Thiruvananthapuram: The conversation on ‘Has Indian Crime Writing come of age? Of late, the crime fiction writers have found themselves more popular than ever. But does that mean we have what it takes to keep the readers on the edge of the seat?’ conducted at Mathrubhumi International Festival of Letters (MBIFL’19) witnessed a discussion on both fictional and non-fictional aspects of crime writing. Award winning writer and author of the famous Muzaffar Jang series Madhulika Liddle, the distinguished police personnel and author of ‘The Tandoor Murder’ Maxwell Pereira and Dr. Jijo Thulaseedharan participated in the conversation held at Kanakakkunnu here on Saturday.
Moderated by Dr. Jijo Thulaseedharan, the conversation started with the difference between fictional and non-fictional crime writing. Maxwell Pereira said that he writes in a blunt police language and so cannot try his hand in fictional crime writing. But the readers of crime writing prefer sensational stuff over serious narratives. He also noted that his book was written with the intention to give a clear picture of police, judiciary and investigation to the general public.

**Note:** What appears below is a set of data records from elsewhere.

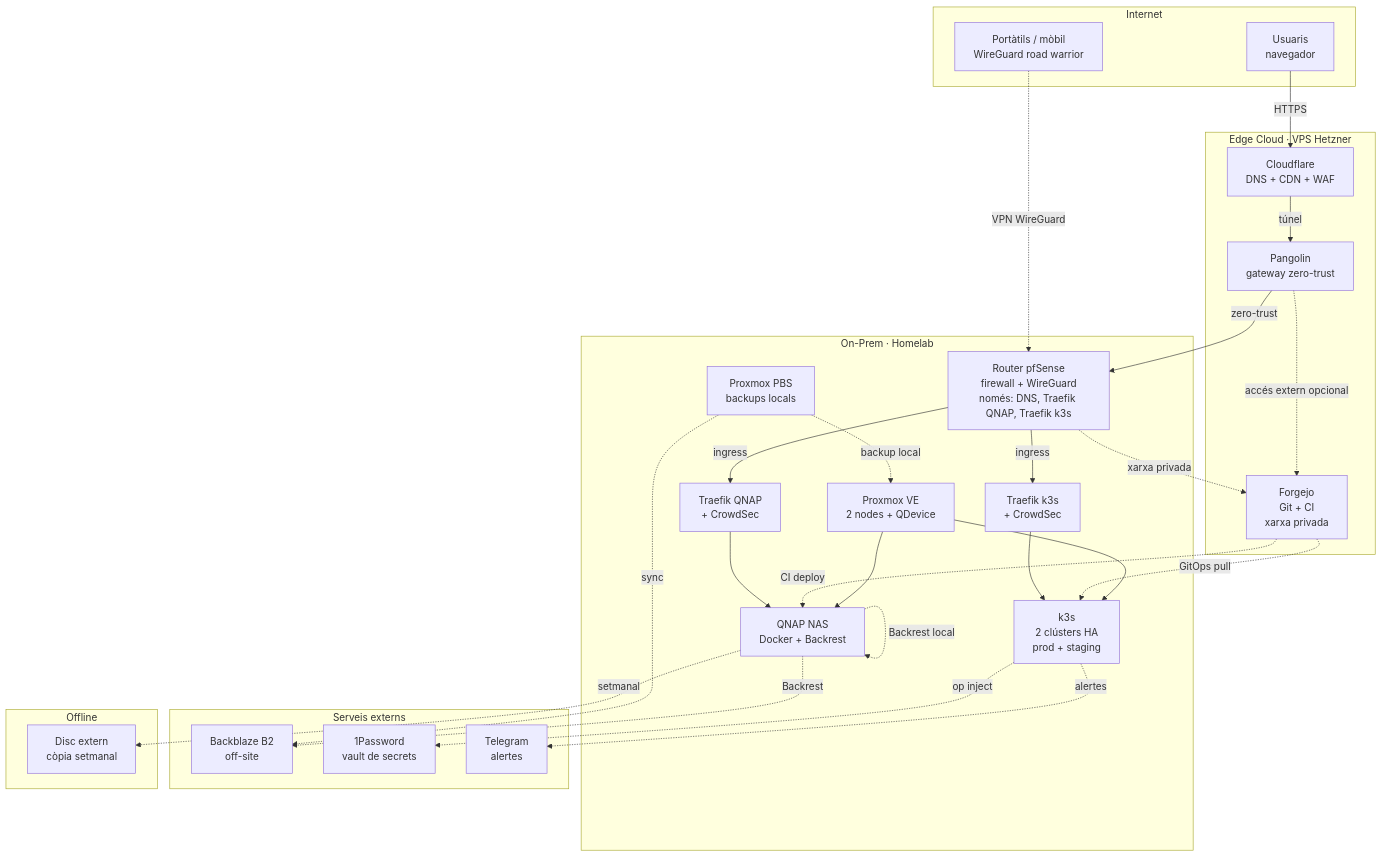
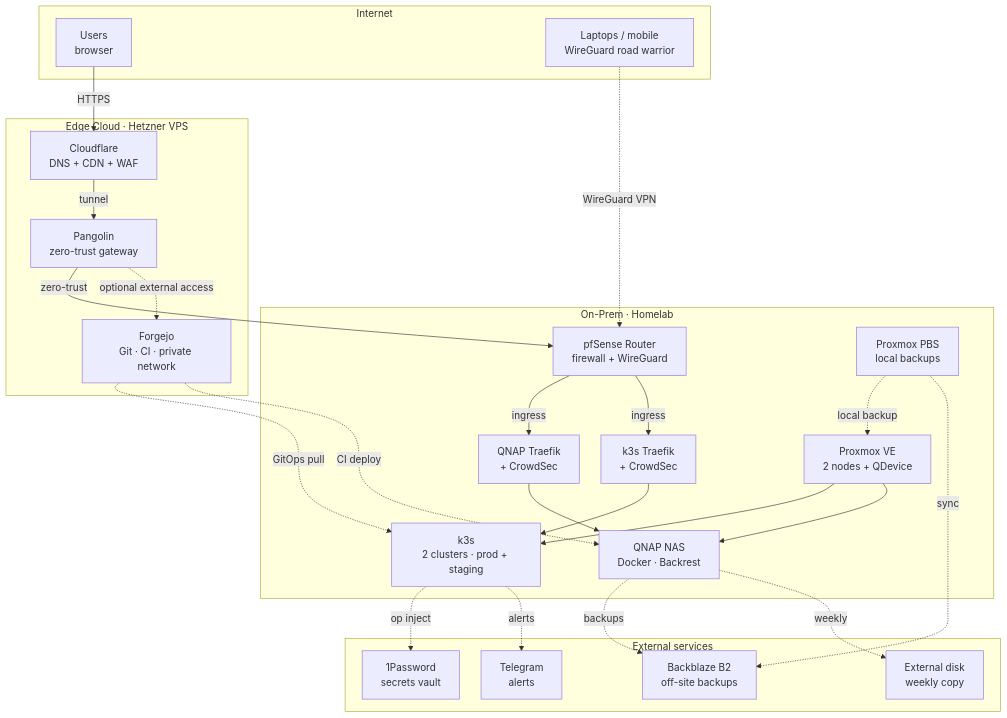
The diagram in content/en/architecture.md (aygosan/portfoli), drawn with Mermaid before and after one commit. The commit also changed 2 other files, not shown here.

Commit message:
web: mermaid equilibrat (spacing init, offline dins serveis externs, labels curts)

```diff
--- a/content/en/architecture.md
+++ b/content/en/architecture.md
@@ -25,61 +25,54 @@
 {{< mermaid >}}
+%%{init: {"flowchart": {"nodeSpacing": 35, "rankSpacing": 40, "wrappingWidth": 180}} }%%
 flowchart TB
-
     subgraph Internet["Internet"]
-        USER["Usuaris<br/>navegador"]
-        REMOTE["Portàtils / mòbil<br/>WireGuard road warrior"]
+        USER["Users<br/>browser"]
+        REMOTE["Laptops / mobile<br/>WireGuard road warrior"]
     end
 
-    subgraph Edge["Edge Cloud · VPS Hetzner"]
+    subgraph Edge["Edge Cloud · Hetzner VPS"]
         CF["Cloudflare<br/>DNS + CDN + WAF"]
-        PANGOLIN["Pangolin<br/>gateway zero-trust"]
-        FORGEJO["Forgejo<br/>Git + CI<br/>xarxa privada"]
+        PANGOLIN["Pangolin<br/>zero-trust gateway"]
+        FORGEJO["Forgejo<br/>Git · CI · private network"]
     end
 
     subgraph OnPrem["On-Prem · Homelab"]
-        PFSENSE["Router pfSense<br/>firewall + WireGuard<br/>només: DNS, Traefik QNAP, Traefik k3s"]
+        PFSENSE["pfSense Router<br/>firewall + WireGuard"]
+        TRAEFIK_Q["QNAP Traefik<br/>+ CrowdSec"]
+        TRAEFIK_K["k3s Traefik<br/>+ CrowdSec"]
+        QNAP["QNAP NAS<br/>Docker · Backrest"]
+        K8S["k3s<br/>2 clusters · prod + staging"]
         PROXMOX["Proxmox VE<br/>2 nodes + QDevice"]
-        K8S["k3s<br/>2 clústers HA<br/>prod + staging"]
-        QNAP["QNAP NAS<br/>Docker + Backrest"]
-        TRAEFIK_K["Traefik k3s<br/>+ CrowdSec"]
-        TRAEFIK_Q["Traefik QNAP<br/>+ CrowdSec"]
-        PBS["Proxmox PBS<br/>backups locals"]
+        PBS["Proxmox PBS<br/>local backups"]
     end
 
-    subgraph Ext["Serveis externs"]
-        B2["Backblaze B2<br/>off-site"]
-        ONEPW["1Password<br/>vault de secrets"]
-        TG["Telegram<br/>alertes"]
+    subgraph Ext["External services"]
+        B2["Backblaze B2<br/>off-site backups"]
+        ONEPW["1Password<br/>secrets vault"]
+        TG["Telegram<br/>alerts"]
+        EXTDISK["External disk<br/>weekly copy"]
     end
 
-    subgraph Off["Offline"]
-        EXTDISK["Disc extern<br/>còpia setmanal"]
-    end
-
-    CF -->|túnel| PANGOLIN
     USER -->|HTTPS| CF
+    CF -->|tunnel| PANGOLIN
     PANGOLIN -->|zero-trust| PFSENSE
+    REMOTE -.->|WireGuard VPN| PFSENSE
 
     PFSENSE -->|ingress| TRAEFIK_Q
     PFSENSE -->|ingress| TRAEFIK_K
     TRAEFIK_Q --> QNAP
     TRAEFIK_K --> K8S
+    PROXMOX --> K8S
+    PROXMOX --> QNAP
 
-    REMOTE -.->|VPN WireGuard| PFSENSE
-    PFSENSE -.->|xarxa privada| FORGEJO
-    PANGOLIN -.->|accés extern opcional| FORGEJO
-
+    PANGOLIN -.->|optional external access| FORGEJO
     FORGEJO -.->|GitOps pull| K8S
     FORGEJO -.->|CI deploy| QNAP
 
-    PROXMOX --> K8S
-    PROXMOX --> QNAP
-    PBS -.->|backup local| PROXMOX
+    PBS -.->|local backup| PROXMOX
     PBS -.->|sync| B2
-    QNAP -.->|Backrest local| QNAP
-    QNAP -.->|Backrest| B2
-    QNAP -.->|setmanal| EXTDISK
-
+    QNAP -.->|backups| B2
+    QNAP -.->|weekly| EXTDISK
     K8S -.->|op inject| ONEPW
-    K8S -.->|alertes| TG
+    K8S -.->|alerts| TG
 {{< /mermaid >}}
```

He added that the resources for crime writing are rather low in our country. Even the modern equipment for crime investigation was introduced very late here. The application of DNA test to prove crimes were first rejected by the court. However, it turned out to be trustworthy source of evidence later. The book ‘The Tandoor Murder’ even affected the general public’s perception of the tandoor ovens in India, he said.
Madhulika Liddle pointed out that her books contain more history than mystery. So, the mystery in the plot is diluted with the historical background. They are written after conducting thorough research. The readers often find the works more complex to understand for this reason. She also said that she does not like being addressed as Indian Agatha Christie, because their style of writing is entirely different from each other.
Talking about the high demand of thrillers, she said that readers prefer thrillers over other sub genres of crime writing. She noted that some people even get inspired from the crime movies and fiction and commit crimes. The readers expect a hook at the end of the book always and prefer those books which keep them on the edge of the seat. Even publishers encourage such types of books as they do well in the market, she said.
The programme was conducted at the Festival Hall at Kanakakkunnu at 3 in the afternoon. Mathrubhumi International Festival of Letters 2019 is conducted in eight venues here from January 31 to February 3.